Prices of goods online have now risen for an unprecedented 15 consecutive months, following what was a historical period of declines, according to a new report from Adobe Digital Insights.
Inflation is hitting categories including pet products, nonprescription drugs, apparel, furniture and flower arrangements, the report said.
The growth in digital sticker prices across the industry means e-commerce transactions are on pace to soon account for roughly $1 of every $5 spent by Americans, up from $1 of every $6 in 2017, Adobe said. Adobe Digital Insights’ economy index tracks more than 1 trillion visits to U.S. retail sites and over 100 million products across 18 categories.
Last month, Adobe found online prices grew 3.1% year over year and climbed 0.1% from the prior month. From 2015 to 2019, online prices on average fell 3.9% annually. Adobe has been tracking its so-called digital economy index since 2014.
The price gains are happening during a period that normally sees prices drop, Adobe pointed out in its report. Retailers tend to use heavy promotions to clear out excess merchandise at the end of the summer and to win customer loyalty as they complete their back-to-school shopping. Not this year.

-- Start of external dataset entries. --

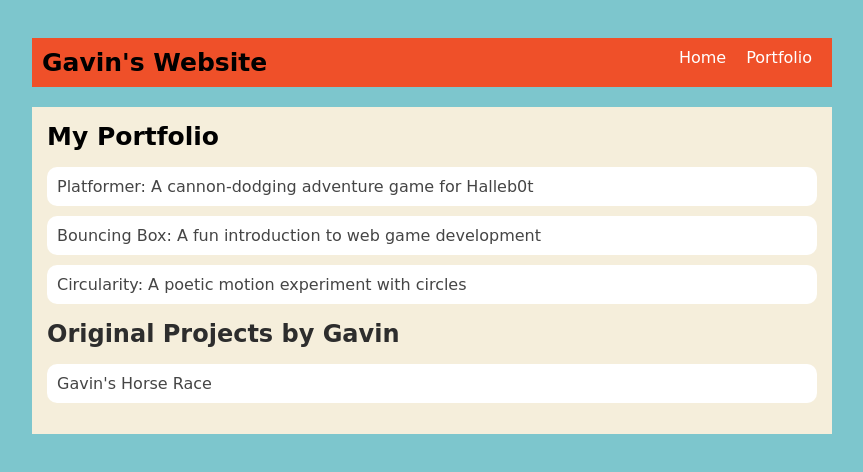
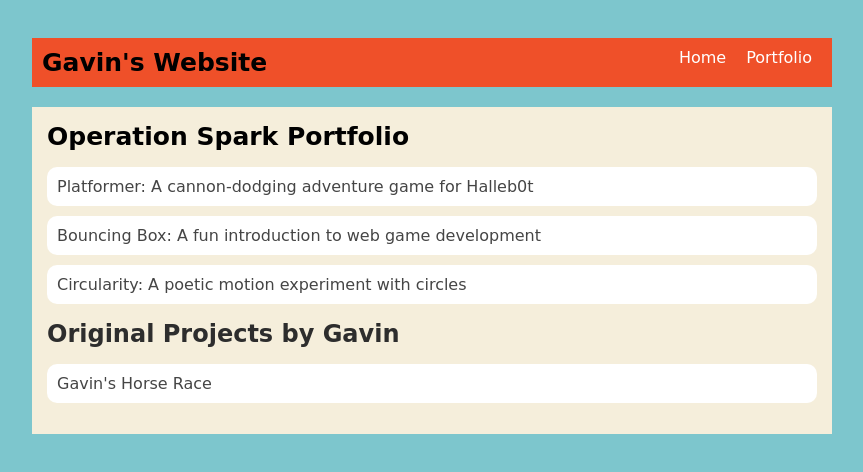
Before and after one commit to GavinJames24/GavinJames24.github.io, a plain HTML site: page portfolio.html in a window 1280 px wide. Shown: the whole page, without its empty margins (208-1071 px from the left). Drawn offline with Linux system fonts and the light colour scheme.

Commit message:
changed heading

```diff
--- a/portfolio.html
+++ b/portfolio.html
@@ -23,7 +23,7 @@
       <main>
         <div class="content">
 
-          <h1>My Portfolio</h1>
+          <h1>Operation Spark Portfolio</h1>
 
           <ul id="portfolio">
             <li>
```
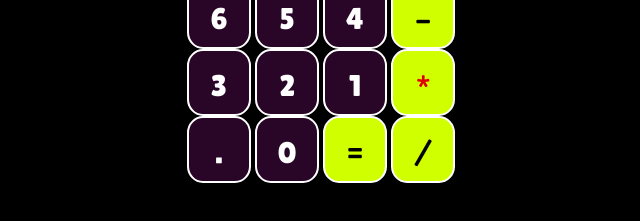
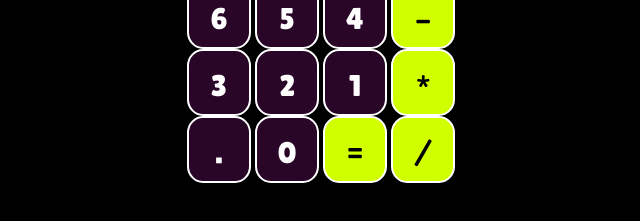
Before and after one commit to joaohugobotelho/calculadora, a plain HTML site: page index.html in a window 1280 px wide. Shown: the part 437-658 px from the top of the page, 327-967 px from the left. Drawn offline with Linux system fonts and the light colour scheme.

Commit message:
calculadora pronta

```diff
--- a/style.css
+++ b/style.css
@@ -64,7 +64,7 @@ input{
 
 .gre{
     background-color:#d0ff00;
-    color:rgb(224, 0, 0)
+    color:black
 }
 
 .pur{
```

“Categories that once had a minor presence in e-commerce are now becoming staples, with unprecedented pricing trends that no longer hold down overall inflation,” Adobe Digital Insights lead analyst Vivek Pandya said. “We are entering new territory.”
Given this trend, Adobe is forecasting that — before Nov. 1 of this year — Americans will have spent more online than they rang up on the web in all of 2019.
Consumers have already transacted more than $541 billion on the internet in the first eight months of 2021. That’s up 9% from a year earlier and up 58% from the same period in 2019, according to Adobe.
On Tuesday, the Labor Department said prices for an array of consumer goods rose less than expected in August, offering one sign that inflation may be starting to cool. However, this data doesn’t include online prices.
“The bulk of the recent upturn in U.S. inflation has been driven primarily by supply chain bottlenecks and low levels of inventories, but higher labor costs are often passed on to consumers and are considered a precursor of broader inflation,” National Retail Federation chief economist Jack Kleinhenz said.